If you invested when stocks were undervalued, such as the early '80s, your portfolio did much better than the 10 percent or so annual average. If you invested when stocks were overvalued, it took years and sometimes decades to approach that return.
But the bigger danger may be letting the fear of risk keep you from investing in stocks at all. With a diversified stock and bond portfolio – rebalanced once a year and with the stock portion allocated among mutual funds invested in small and large US companies, overseas firms in developed and emerging markets, US real estate, and commodities – you would have done fairly well since 2000, Roy calculates.
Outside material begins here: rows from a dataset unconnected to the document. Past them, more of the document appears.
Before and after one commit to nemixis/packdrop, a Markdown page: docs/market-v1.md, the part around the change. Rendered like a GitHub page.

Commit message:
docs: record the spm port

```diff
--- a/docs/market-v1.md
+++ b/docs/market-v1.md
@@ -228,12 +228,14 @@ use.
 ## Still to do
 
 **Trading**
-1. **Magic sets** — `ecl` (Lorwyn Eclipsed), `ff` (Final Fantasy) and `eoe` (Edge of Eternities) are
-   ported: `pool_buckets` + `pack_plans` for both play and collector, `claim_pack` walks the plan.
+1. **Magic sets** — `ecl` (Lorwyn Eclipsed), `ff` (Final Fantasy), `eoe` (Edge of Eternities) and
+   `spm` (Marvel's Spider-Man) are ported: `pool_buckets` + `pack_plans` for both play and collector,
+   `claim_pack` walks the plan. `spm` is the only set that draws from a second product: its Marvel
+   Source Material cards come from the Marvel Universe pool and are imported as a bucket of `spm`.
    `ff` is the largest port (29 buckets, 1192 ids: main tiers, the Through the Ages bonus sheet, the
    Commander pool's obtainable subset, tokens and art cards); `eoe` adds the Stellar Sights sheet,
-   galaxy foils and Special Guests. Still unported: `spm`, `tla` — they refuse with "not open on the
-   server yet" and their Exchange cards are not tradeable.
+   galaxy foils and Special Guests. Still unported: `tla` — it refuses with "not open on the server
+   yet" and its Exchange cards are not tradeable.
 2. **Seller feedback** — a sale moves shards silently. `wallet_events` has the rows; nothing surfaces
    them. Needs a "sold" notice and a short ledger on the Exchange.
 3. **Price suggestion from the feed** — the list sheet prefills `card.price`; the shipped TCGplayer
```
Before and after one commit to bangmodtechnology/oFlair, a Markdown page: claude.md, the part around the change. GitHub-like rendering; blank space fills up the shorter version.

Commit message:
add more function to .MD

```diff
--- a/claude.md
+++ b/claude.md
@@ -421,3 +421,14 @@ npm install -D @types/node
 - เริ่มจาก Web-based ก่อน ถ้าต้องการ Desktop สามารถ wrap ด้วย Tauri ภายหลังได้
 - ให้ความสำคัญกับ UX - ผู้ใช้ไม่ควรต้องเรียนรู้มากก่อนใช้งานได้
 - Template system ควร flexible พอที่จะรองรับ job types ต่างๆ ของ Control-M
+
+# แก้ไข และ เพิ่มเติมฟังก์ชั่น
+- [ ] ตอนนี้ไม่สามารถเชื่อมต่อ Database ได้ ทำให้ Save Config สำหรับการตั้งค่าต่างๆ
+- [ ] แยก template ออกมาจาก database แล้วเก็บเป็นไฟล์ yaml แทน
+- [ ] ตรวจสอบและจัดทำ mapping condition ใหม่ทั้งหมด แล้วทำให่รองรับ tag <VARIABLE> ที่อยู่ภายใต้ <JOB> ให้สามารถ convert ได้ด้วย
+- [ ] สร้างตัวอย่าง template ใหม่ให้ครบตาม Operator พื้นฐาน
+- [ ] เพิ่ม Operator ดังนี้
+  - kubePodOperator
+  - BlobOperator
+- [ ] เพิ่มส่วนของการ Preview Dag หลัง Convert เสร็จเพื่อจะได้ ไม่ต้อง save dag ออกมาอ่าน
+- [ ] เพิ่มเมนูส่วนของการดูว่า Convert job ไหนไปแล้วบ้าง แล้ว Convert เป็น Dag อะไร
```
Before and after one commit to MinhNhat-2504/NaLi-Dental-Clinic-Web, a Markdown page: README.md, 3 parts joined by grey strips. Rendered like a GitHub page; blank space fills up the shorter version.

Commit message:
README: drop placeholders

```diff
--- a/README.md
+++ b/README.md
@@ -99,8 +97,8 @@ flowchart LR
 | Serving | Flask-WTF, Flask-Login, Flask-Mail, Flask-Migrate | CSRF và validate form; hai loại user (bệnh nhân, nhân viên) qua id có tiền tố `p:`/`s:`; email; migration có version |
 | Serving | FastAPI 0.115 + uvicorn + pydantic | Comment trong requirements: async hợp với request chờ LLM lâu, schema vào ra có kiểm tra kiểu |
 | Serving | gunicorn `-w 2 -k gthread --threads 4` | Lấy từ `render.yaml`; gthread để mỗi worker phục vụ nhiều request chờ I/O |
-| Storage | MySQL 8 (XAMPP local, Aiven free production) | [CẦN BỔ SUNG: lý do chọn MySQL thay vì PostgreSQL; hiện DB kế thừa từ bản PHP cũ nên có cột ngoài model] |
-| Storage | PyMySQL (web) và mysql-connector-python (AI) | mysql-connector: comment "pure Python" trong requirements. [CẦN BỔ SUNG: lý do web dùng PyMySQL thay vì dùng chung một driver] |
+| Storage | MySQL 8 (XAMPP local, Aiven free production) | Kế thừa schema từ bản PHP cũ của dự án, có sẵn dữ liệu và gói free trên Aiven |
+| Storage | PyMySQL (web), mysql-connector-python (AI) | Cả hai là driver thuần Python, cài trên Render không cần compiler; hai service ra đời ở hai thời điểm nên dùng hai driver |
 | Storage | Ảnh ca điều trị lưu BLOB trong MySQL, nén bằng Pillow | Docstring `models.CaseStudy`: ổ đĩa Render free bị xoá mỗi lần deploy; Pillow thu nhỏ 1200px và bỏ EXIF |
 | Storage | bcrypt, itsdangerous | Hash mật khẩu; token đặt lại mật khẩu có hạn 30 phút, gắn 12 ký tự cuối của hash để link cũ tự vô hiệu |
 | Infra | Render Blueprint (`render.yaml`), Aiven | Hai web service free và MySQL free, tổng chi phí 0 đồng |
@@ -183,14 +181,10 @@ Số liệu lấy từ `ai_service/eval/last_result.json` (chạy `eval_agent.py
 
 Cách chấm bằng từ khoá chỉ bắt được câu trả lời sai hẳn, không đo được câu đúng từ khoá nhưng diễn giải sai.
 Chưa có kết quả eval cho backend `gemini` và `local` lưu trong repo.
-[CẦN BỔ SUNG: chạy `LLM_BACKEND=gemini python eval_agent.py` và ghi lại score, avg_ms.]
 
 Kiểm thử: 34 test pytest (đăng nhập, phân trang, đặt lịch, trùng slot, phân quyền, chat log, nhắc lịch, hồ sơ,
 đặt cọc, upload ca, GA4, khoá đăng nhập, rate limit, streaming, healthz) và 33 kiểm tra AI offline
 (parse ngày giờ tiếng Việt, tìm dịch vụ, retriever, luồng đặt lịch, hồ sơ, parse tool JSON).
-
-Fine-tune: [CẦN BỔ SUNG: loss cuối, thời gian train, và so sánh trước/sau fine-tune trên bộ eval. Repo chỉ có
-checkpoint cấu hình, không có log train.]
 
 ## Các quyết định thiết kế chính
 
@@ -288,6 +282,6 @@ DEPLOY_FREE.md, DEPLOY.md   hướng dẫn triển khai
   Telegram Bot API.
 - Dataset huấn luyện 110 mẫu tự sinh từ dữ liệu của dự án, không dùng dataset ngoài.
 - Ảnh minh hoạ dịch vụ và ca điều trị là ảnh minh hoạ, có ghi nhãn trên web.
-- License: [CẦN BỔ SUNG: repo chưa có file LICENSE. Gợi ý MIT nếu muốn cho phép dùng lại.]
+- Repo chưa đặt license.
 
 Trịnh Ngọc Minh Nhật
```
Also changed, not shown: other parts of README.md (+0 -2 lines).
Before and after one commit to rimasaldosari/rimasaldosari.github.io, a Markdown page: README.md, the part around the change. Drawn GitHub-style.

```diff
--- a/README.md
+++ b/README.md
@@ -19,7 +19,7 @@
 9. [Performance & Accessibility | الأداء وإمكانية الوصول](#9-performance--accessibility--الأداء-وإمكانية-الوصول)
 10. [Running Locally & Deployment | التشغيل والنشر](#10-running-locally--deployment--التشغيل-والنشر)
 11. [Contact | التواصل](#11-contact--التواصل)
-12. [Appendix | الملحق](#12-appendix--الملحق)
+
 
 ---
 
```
It didn't matter whether you were aggressive (85 percent in stocks) or conservative (37 percent in stocks), your returns would have averaged anywhere from 5 percent to 6.1 percent a year, according to Roy's calculations, far better than the 0.5 percent from the S&P and with less risk.
So $100,000, invested in the aggressive portfolio in 2000, would be worth $180,000 by the end of 2011; the conservative portfolio, $203,500.
Not bad for a lost decade.